User interface change data:
+===+

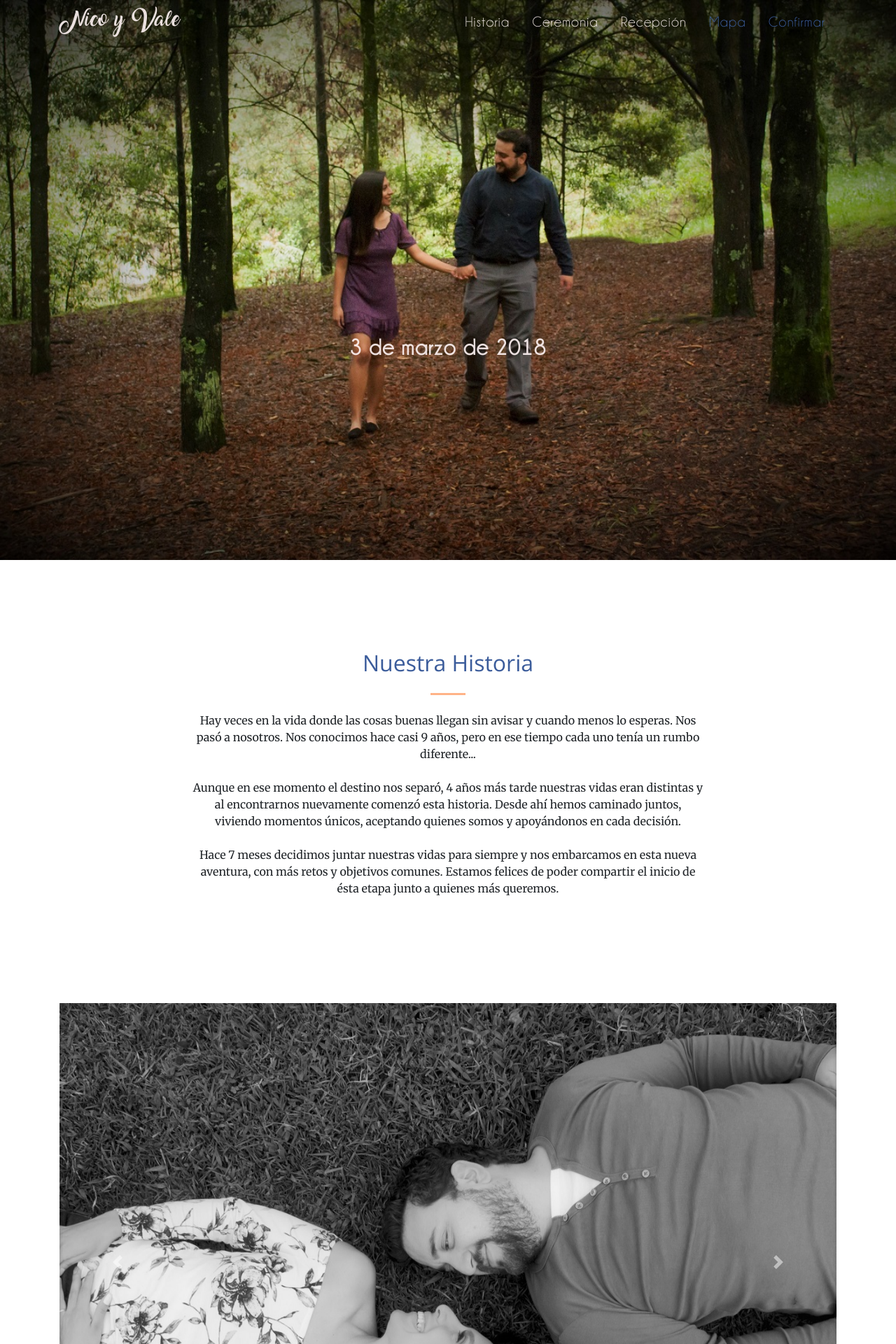
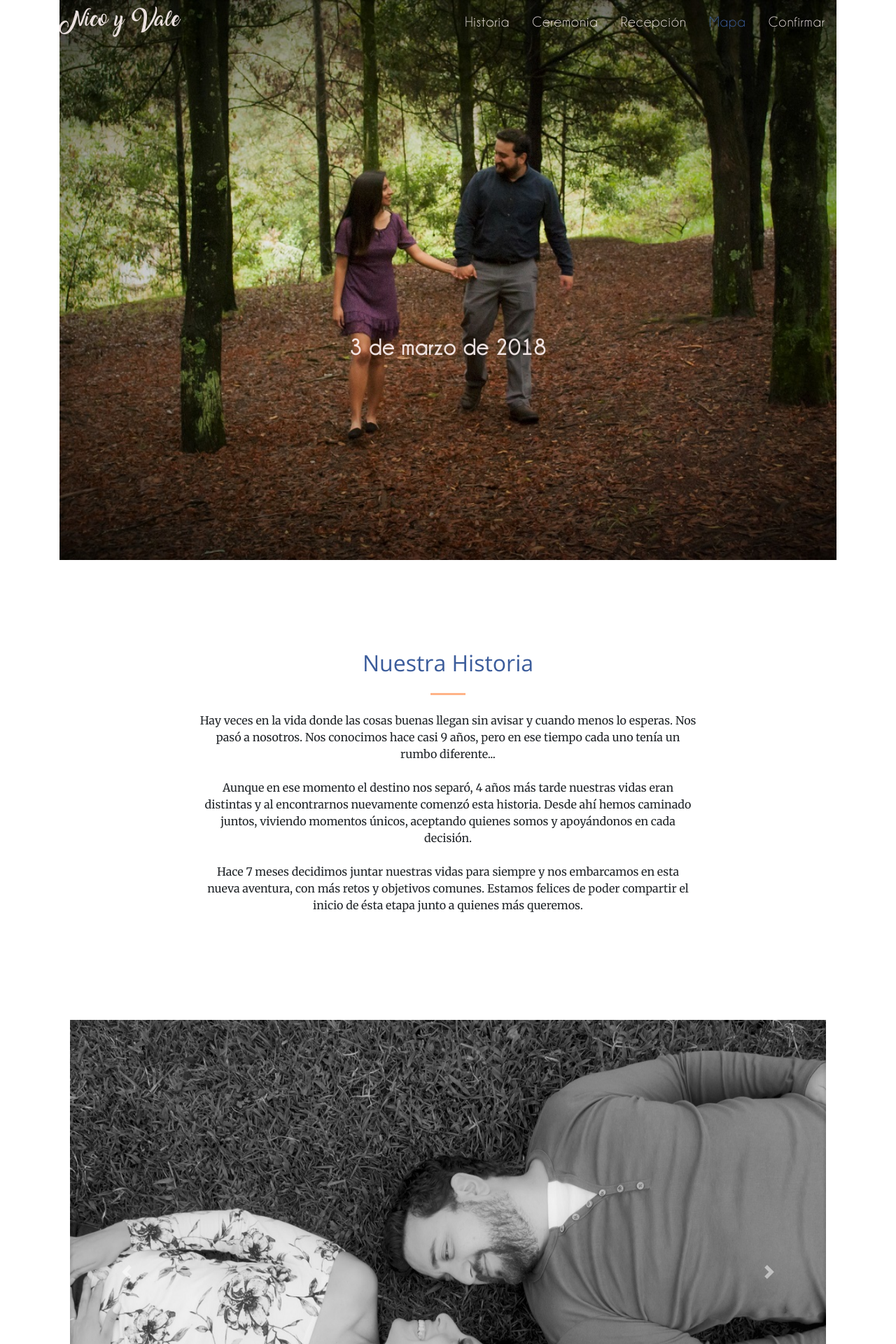
Before and after one commit to alejandromesias/celebrar_py, a Django app: page /nicoyvale/ in a window 1280 px wide. Shown: the top 1920 px of the page at 70% size. Run offline with Django 3.2, Linux system fonts and the light colour scheme; some libraries are stand-ins or nearby versions.

Commit message:
template extension basic

```diff
--- a/nicoyvaleapp/urls.py
+++ b/nicoyvaleapp/urls.py
@@ -4,4 +4,5 @@ from nicoyvaleapp import views
 urlpatterns = [
     url(r'^$', views.home, name ='home'),
     url(r'^index', views.index, name ='index'),
+    url(r'^confirmar_asistencia', views.confirmar_page, name ='index'),
 ]
--- a/nicoyvaleapp/views.py
+++ b/nicoyvaleapp/views.py
@@ -32,6 +32,11 @@ def home(request):
                 }
     return render(request, 'nicoyvaleapp/nyv_home.html', context = context_dic)
 
+def confirmar_page(request):
+    context = {'inserted_text': "hola es la pagina de confirmar"}
+    return render(request, 'nicoyvaleapp/confirmar_page.html', context = context)
+
 def index(request):
+
     text = {'inserted_text': "hola texto insertadoss"}
     return render(request, 'nicoyvaleapp/index.html', context = text)
--- /dev/null
+++ b/templates/nicoyvaleapp/base_comun.html
@@ -0,0 +1,89 @@
+<!DOCTYPE html>
+{% load staticfiles %}
+<html lang="en">
+
+  <head>
+
+    <meta charset="utf-8">
+    <meta name="viewport" content="width=device-width, initial-scale=1, shrink-to-fit=no">
+    <meta name="description" content="">
+    <meta name="author" content="">
+
+    <title>Nico y Vale</title>
+
+    <!-- Bootstrap core CSS -->
+    <link href="{% static "nicoyvale/vendor/bootstrap/css/bootstrap.min.css" %}" rel="stylesheet">
+
+    <!-- Custom fonts for this template -->
+    <link href="{% static "nicoyvale/vendor/font-awesome/css/font-awesome.min.css" %}" rel="stylesheet" type="text/css">
+    <link href='https://fonts.googleapis.com/css?family=Open+Sans:300italic,400italic,600italic,700italic,800italic,400,300,600,700,800' rel='stylesheet' type='text/css'>
+    <link href='https://fonts.googleapis.com/css?family=Merriweather:400,300,300italic,400italic,700,700italic,900,900italic' rel='stylesheet' type='text/css'>
+
+    <!-- Plugin CSS -->
+    <link href="{% static "nicoyvale/vendor/magnific-popup/magnific-popup.css" %}" rel="stylesheet">
+
+    <!-- Custom styles for this template -->
+    <link href="{% static "nicoyvale/css/creative.css" %}" rel="stylesheet">
+
+
+  </head>
+
+  <body id="page-top">
+
+    <!-- Navigation -->
+    <nav class="navbar navbar-expand-lg navbar-light fixed-top" id="mainNav">
+      <div class="container">
+        <a class="navbar-brand js-scroll-trigger" href="#page-top">Nico y Vale</a>
+        <button class="navbar-toggler navbar-toggler-right" type="button" data-toggle="collapse" data-target="#navbarResponsive" aria-controls="navbarResponsive" aria-expanded="false" aria-label="Toggle navigation">
+          <span class="navbar-toggler-icon"></span>
+        </button>
+        <div class="collapse navbar-collapse" id="navbarResponsive">
+          <ul class="navbar-nav ml-auto">
+            <li class="nav-item">
+              <a class="nav-link js-scroll-trigger" href="#historia">Historia</a>
+            </li>
+            <li class="nav-item">
+              <a class="nav-link js-scroll-trigger" href="#ceremonia">Ceremonia</a>
+            </li>
+            <li class="nav-item">
+              <a class="nav-link js-scroll-trigger" href="#recepcion">Recepción</a>
+            </li>
+            <li class="nav-item">
+              <a class="nav-link js-scroll-trigger" href="#mapas">Mapa</a>
+            </li>
+            <li class="nav-item">
+              <a class="nav-link js-scroll-trigger" href="#confirmar">Confirmar</a>
+            </li>
+          </ul>
+        </div>
+      </div>
+    </nav>
+    <!-- paginas individuales -->
+    <div class = container>
+    {% block page_block %}
+
+    {% endblock %}
+    <!--fin paginas individuales -->
+  </div>
+  </body>
+
+  <!-- Bootstrap core JavaScript -->
+  <script src="{% static "nicoyvale/vendor/jquery/jquery.min.js" %}"></script>
+  <script src="{% static "nicoyvale/vendor/bootstrap/js/bootstrap.bundle.min.js" %}"></script>
+
+  <!-- Plugin JavaScript -->
+  <script src="{% static "nicoyvale/vendor/jquery-easing/jquery.easing.min.js" %}"></script>
+  <script src="{% static "nicoyvale/vendor/scrollreveal/scrollreveal.min.js" %}"></script>
+  <script src="{% static "nicoyvale/vendor/magnific-popup/jquery.magnific-popup.min.js" %}"></script>
+
+  <!-- Custom scripts for this template -->
+  <script src="{% static "nicoyvale/js/creative.min.js" %}"></script>
+  <!-- Custom scripts for this template -->
+  <script src="{% static "nicoyvale/js/creative.min.js" %}"></script>
+
+  <!-- Google maps api y script -->
+  <script src="{% static "nicoyvale/js/gmaps.js" %}"></script>
+  <script async defer src="https://maps.googleapis.com/maps/api/js?key=AIzaSyClBl5hSze4TqnNzGkSWMlRejzyZz93EpA&callback=initMap"></script>
+
+
+</html>
--- a/templates/nicoyvaleapp/nyv_home.html
+++ b/templates/nicoyvaleapp/nyv_home.html
@@ -1,63 +1,8 @@
 <!DOCTYPE html>
+{% extends "nicoyvaleapp/base_comun.html" %}
 {% load staticfiles %}
-<html lang="en">
 
-  <head>
-
-    <meta charset="utf-8">
-    <meta name="viewport" content="width=device-width, initial-scale=1, shrink-to-fit=no">
-    <meta name="description" content="">
-    <meta name="author" content="">
-
-    <title>Nico y Vale</title>
-
-    <!-- Bootstrap core CSS -->
-    <link href="{% static "nicoyvale/vendor/bootstrap/css/bootstrap.min.css" %}" rel="stylesheet">
-
-    <!-- Custom fonts for this template -->
-    <link href="{% static "nicoyvale/vendor/font-awesome/css/font-awesome.min.css" %}" rel="stylesheet" type="text/css">
-    <link href='https://fonts.googleapis.com/css?family=Open+Sans:300italic,400italic,600italic,700italic,800italic,400,300,600,700,800' rel='stylesheet' type='text/css'>
-    <link href='https://fonts.googleapis.com/css?family=Merriweather:400,300,300italic,400italic,700,700italic,900,900italic' rel='stylesheet' type='text/css'>
-
-    <!-- Plugin CSS -->
-    <link href="{% static "nicoyvale/vendor/magnific-popup/magnific-popup.css" %}" rel="stylesheet">
-
-    <!-- Custom styles for this template -->
-    <link href="{% static "nicoyvale/css/creative.css" %}" rel="stylesheet">
-
-
-  </head>
-
-  <body id="page-top">
-
-    <!-- Navigation -->
-    <nav class="navbar navbar-expand-lg navbar-light fixed-top" id="mainNav">
-      <div class="container">
-        <a class="navbar-brand js-scroll-trigger" href="#page-top">Nico y Vale</a>
-        <button class="navbar-toggler navbar-toggler-right" type="button" data-toggle="collapse" data-target="#navbarResponsive" aria-controls="navbarResponsive" aria-expanded="false" aria-label="Toggle navigation">
-          <span class="navbar-toggler-icon"></span>
-        </button>
-        <div class="collapse navbar-collapse" id="navbarResponsive">
-          <ul class="navbar-nav ml-auto">
-            <li class="nav-item">
-              <a class="nav-link js-scroll-trigger" href="#historia">Historia</a>
-            </li>
-            <li class="nav-item">
-              <a class="nav-link js-scroll-trigger" href="#ceremonia">Ceremonia</a>
-            </li>
-            <li class="nav-item">
-              <a class="nav-link js-scroll-trigger" href="#recepcion">Recepción</a>
-            </li>
-            <li class="nav-item">
-              <a class="nav-link js-scroll-trigger" href="#mapas">Mapa</a>
-            </li>
-            <li class="nav-item">
-              <a class="nav-link js-scroll-trigger" href="#mapas">Confirmar</a>
-            </li>
-          </ul>
-        </div>
-      </div>
-    </nav>
+  {% block page_block %}
 
     <header class="masthead text-center text-white d-flex">
       <div class="container my-auto">
@@ -194,27 +139,4 @@
       </div>
     </section>
 
-
-
-
-    <!-- Bootstrap core JavaScript -->
-    <script src="{% static "nicoyvale/vendor/jquery/jquery.min.js" %}"></script>
-    <script src="{% static "nicoyvale/vendor/bootstrap/js/bootstrap.bundle.min.js" %}"></script>
-
-    <!-- Plugin JavaScript -->
-    <script src="{% static "nicoyvale/vendor/jquery-easing/jquery.easing.min.js" %}"></script>
-    <script src="{% static "nicoyvale/vendor/scrollreveal/scrollreveal.min.js" %}"></script>
-    <script src="{% static "nicoyvale/vendor/magnific-popup/jquery.magnific-popup.min.js" %}"></script>
-
-    <!-- Custom scripts for this template -->
-    <script src="{% static "nicoyvale/js/creative.min.js" %}"></script>
-    <!-- Custom scripts for this template -->
-    <script src="{% static "nicoyvale/js/creative.min.js" %}"></script>
-
-    <!-- Google maps api y script -->
-    <script src="{% static "nicoyvale/js/gmaps.js" %}"></script>
-    <script async defer src="https://maps.googleapis.com/maps/api/js?key=AIzaSyClBl5hSze4TqnNzGkSWMlRejzyZz93EpA&callback=initMap"></script>
-
-  </body>
-
-</html>
+  {% endblock %}
```
Also changed, not shown: templates/nicoyvaleapp/confirmar_page.html (added, +11 -0 lines).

+===+

> [ABOUT THIS TASK]
All lines that contain the word "trigger" must be copied from the records above.

> [RESPONSE BOX]
+        <a class="navbar-brand js-scroll-trigger" href="#page-top">Nico y Vale</a>
+              <a class="nav-link js-scroll-trigger" href="#historia">Historia</a>
+              <a class="nav-link js-scroll-trigger" href="#ceremonia">Ceremonia</a>
+              <a class="nav-link js-scroll-trigger" href="#recepcion">Recepción</a>
+              <a class="nav-link js-scroll-trigger" href="#mapas">Mapa</a>
+              <a class="nav-link js-scroll-trigger" href="#confirmar">Confirmar</a>
-        <a class="navbar-brand js-scroll-trigger" href="#page-top">Nico y Vale</a>
-              <a class="nav-link js-scroll-trigger" href="#historia">Historia</a>
-              <a class="nav-link js-scroll-trigger" href="#ceremonia">Ceremonia</a>
-              <a class="nav-link js-scroll-trigger" href="#recepcion">Recepción</a>
-              <a class="nav-link js-scroll-trigger" href="#mapas">Mapa</a>
-              <a class="nav-link js-scroll-trigger" href="#mapas">Confirmar</a>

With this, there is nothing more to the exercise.